> [Instructions for the task]: In the material below, how many lines include the string "justify"? Answer with the number and nothing else.
*** Provided data Section Begins ***
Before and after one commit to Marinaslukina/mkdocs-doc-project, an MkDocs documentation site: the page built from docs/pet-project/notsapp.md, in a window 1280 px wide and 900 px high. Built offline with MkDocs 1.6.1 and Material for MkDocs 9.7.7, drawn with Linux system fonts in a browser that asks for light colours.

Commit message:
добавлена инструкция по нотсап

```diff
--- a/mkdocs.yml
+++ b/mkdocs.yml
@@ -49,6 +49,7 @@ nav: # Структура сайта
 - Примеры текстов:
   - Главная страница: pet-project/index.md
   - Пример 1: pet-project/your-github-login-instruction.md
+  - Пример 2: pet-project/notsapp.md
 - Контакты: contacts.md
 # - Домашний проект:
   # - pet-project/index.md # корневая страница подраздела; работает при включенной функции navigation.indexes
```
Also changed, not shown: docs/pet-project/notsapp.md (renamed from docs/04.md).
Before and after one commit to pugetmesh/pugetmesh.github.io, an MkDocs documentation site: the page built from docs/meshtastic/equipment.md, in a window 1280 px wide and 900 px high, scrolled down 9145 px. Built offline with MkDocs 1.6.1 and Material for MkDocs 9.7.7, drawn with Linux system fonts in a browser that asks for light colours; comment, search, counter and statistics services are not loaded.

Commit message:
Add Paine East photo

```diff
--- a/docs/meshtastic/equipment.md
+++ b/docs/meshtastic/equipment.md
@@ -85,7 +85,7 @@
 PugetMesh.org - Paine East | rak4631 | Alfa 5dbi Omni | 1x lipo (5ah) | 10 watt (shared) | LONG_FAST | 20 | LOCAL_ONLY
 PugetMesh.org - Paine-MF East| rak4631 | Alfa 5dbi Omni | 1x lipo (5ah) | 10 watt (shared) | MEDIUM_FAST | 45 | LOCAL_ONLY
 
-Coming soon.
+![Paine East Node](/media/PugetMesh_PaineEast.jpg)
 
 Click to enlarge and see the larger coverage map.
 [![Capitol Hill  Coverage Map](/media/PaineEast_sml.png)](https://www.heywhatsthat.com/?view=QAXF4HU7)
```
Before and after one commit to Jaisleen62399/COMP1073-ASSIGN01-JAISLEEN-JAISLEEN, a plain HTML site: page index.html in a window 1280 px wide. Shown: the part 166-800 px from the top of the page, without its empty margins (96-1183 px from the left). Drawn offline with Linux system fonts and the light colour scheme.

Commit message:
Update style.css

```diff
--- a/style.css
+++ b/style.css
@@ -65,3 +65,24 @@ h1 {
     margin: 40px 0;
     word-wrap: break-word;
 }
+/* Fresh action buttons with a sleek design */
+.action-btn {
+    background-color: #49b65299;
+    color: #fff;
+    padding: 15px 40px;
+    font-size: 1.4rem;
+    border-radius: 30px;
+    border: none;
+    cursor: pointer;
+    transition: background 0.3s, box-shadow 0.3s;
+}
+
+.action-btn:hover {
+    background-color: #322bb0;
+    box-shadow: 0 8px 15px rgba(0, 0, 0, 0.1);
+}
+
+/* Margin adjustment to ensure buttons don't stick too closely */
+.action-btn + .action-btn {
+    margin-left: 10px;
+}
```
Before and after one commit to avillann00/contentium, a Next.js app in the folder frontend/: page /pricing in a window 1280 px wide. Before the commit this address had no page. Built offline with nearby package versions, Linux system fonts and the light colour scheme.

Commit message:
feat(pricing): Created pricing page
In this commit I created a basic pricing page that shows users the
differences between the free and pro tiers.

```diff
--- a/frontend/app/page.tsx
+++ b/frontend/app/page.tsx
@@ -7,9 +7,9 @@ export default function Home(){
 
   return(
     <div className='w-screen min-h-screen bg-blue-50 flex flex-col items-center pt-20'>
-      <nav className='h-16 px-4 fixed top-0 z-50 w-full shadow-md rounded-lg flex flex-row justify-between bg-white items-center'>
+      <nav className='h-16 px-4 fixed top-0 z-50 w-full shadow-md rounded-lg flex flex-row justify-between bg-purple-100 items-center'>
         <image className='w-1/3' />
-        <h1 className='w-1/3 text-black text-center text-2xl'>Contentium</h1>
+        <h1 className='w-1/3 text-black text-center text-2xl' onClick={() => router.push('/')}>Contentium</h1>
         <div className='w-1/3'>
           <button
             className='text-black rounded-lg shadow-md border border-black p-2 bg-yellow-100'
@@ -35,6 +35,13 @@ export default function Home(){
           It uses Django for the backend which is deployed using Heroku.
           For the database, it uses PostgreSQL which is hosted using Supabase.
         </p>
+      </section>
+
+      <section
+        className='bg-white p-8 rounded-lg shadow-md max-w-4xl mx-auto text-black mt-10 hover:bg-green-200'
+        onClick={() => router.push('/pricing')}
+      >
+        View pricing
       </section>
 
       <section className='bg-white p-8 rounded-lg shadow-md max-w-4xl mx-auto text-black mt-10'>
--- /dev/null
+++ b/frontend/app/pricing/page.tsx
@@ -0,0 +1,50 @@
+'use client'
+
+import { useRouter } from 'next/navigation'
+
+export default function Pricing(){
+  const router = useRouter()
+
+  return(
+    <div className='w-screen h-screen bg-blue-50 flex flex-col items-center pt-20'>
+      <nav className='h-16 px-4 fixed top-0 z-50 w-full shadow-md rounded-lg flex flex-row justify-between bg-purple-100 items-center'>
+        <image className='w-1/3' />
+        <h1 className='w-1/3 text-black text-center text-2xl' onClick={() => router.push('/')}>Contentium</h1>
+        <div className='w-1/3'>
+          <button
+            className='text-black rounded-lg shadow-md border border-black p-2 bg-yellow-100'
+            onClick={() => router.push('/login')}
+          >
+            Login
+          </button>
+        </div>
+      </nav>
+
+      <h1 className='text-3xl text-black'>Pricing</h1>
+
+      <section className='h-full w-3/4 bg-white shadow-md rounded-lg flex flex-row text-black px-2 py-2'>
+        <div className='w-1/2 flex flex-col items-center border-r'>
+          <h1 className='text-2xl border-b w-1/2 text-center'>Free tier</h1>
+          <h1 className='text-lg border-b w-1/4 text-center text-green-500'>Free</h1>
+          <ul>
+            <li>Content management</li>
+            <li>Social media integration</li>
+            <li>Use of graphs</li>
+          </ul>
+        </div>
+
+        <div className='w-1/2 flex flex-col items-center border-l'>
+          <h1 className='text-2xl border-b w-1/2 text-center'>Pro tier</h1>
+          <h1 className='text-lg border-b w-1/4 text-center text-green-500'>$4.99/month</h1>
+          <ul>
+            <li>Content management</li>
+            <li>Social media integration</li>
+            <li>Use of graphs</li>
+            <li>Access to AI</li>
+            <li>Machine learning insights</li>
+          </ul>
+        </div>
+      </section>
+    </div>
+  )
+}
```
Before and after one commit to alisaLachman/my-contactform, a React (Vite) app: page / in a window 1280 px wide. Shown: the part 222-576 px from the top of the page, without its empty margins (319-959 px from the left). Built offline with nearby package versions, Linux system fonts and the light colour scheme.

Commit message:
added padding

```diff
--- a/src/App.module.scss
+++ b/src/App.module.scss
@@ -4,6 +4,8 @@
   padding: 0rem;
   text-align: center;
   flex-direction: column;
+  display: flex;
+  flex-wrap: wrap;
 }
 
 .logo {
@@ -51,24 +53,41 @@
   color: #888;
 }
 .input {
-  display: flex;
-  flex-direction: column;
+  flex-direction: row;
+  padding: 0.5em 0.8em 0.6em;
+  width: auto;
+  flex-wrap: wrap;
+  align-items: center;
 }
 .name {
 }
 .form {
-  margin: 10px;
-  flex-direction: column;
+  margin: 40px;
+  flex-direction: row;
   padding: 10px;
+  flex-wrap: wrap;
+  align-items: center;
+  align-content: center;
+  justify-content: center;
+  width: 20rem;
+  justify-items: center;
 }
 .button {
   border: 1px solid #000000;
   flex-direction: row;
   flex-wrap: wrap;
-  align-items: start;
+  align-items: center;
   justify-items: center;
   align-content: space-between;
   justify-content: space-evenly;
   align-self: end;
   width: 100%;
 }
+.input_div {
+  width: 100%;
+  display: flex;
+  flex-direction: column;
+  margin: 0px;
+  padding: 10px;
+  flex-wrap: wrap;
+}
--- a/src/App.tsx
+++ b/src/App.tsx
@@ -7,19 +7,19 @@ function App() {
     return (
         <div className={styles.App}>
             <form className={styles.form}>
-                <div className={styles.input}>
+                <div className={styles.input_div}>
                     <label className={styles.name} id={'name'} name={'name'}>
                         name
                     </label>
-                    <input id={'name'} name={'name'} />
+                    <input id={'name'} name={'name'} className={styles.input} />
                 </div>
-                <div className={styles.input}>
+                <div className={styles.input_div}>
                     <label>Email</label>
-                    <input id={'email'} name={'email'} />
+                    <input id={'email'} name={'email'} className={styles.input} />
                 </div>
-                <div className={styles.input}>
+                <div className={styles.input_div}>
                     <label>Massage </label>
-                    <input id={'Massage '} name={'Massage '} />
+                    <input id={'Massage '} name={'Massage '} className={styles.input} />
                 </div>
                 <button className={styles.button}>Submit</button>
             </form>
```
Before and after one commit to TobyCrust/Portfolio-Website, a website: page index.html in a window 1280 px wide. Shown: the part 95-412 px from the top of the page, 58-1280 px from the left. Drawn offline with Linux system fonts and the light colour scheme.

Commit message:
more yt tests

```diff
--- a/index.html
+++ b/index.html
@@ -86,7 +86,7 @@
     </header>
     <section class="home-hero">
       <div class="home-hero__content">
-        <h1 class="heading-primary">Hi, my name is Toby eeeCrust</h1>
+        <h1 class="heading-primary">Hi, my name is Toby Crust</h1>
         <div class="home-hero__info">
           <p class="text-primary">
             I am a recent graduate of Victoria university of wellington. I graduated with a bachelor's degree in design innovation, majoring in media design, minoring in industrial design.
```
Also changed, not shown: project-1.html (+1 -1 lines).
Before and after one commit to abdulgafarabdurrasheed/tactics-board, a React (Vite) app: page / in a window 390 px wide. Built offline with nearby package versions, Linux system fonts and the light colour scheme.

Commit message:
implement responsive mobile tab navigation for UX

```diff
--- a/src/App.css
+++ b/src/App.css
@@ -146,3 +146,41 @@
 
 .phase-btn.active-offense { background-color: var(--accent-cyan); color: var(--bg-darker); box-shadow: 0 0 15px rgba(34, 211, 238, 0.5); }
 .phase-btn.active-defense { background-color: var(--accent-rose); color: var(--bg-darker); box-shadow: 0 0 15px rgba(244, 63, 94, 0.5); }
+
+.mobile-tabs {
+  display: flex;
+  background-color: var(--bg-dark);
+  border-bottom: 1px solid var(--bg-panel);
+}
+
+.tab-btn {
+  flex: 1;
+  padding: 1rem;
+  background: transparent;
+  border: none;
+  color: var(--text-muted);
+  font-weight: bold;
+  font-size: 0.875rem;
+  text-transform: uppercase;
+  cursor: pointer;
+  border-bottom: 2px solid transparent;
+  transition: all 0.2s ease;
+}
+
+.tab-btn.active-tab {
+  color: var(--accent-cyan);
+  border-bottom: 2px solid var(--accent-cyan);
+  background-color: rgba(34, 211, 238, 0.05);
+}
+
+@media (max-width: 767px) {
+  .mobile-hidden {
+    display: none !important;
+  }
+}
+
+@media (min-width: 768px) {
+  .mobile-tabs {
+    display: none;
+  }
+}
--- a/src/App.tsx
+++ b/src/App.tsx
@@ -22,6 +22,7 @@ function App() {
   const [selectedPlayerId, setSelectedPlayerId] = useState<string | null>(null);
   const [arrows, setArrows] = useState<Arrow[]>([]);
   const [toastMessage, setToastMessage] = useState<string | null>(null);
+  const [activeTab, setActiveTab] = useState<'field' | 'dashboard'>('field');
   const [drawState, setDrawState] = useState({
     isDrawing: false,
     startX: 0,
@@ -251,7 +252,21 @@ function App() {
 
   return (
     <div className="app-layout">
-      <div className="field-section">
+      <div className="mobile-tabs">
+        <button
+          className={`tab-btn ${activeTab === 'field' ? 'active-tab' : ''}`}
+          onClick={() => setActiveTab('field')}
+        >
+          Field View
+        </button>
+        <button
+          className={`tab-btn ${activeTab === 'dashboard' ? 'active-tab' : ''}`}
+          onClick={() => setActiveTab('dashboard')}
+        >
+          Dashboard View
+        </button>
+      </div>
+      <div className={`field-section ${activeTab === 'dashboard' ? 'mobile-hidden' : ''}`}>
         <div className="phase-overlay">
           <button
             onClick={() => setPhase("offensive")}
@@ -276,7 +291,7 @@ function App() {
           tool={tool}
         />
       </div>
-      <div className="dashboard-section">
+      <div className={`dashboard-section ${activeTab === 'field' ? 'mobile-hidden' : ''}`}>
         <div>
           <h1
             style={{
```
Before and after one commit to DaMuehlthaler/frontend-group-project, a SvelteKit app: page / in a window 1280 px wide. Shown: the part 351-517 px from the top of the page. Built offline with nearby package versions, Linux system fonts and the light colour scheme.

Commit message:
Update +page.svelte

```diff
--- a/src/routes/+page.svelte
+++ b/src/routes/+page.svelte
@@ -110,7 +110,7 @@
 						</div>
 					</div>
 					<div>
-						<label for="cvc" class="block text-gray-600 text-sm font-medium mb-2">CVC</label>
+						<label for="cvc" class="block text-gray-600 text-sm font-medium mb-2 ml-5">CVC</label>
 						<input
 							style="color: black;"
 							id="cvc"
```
*** Provided data Section Ends ***
> [Output of the task]: 7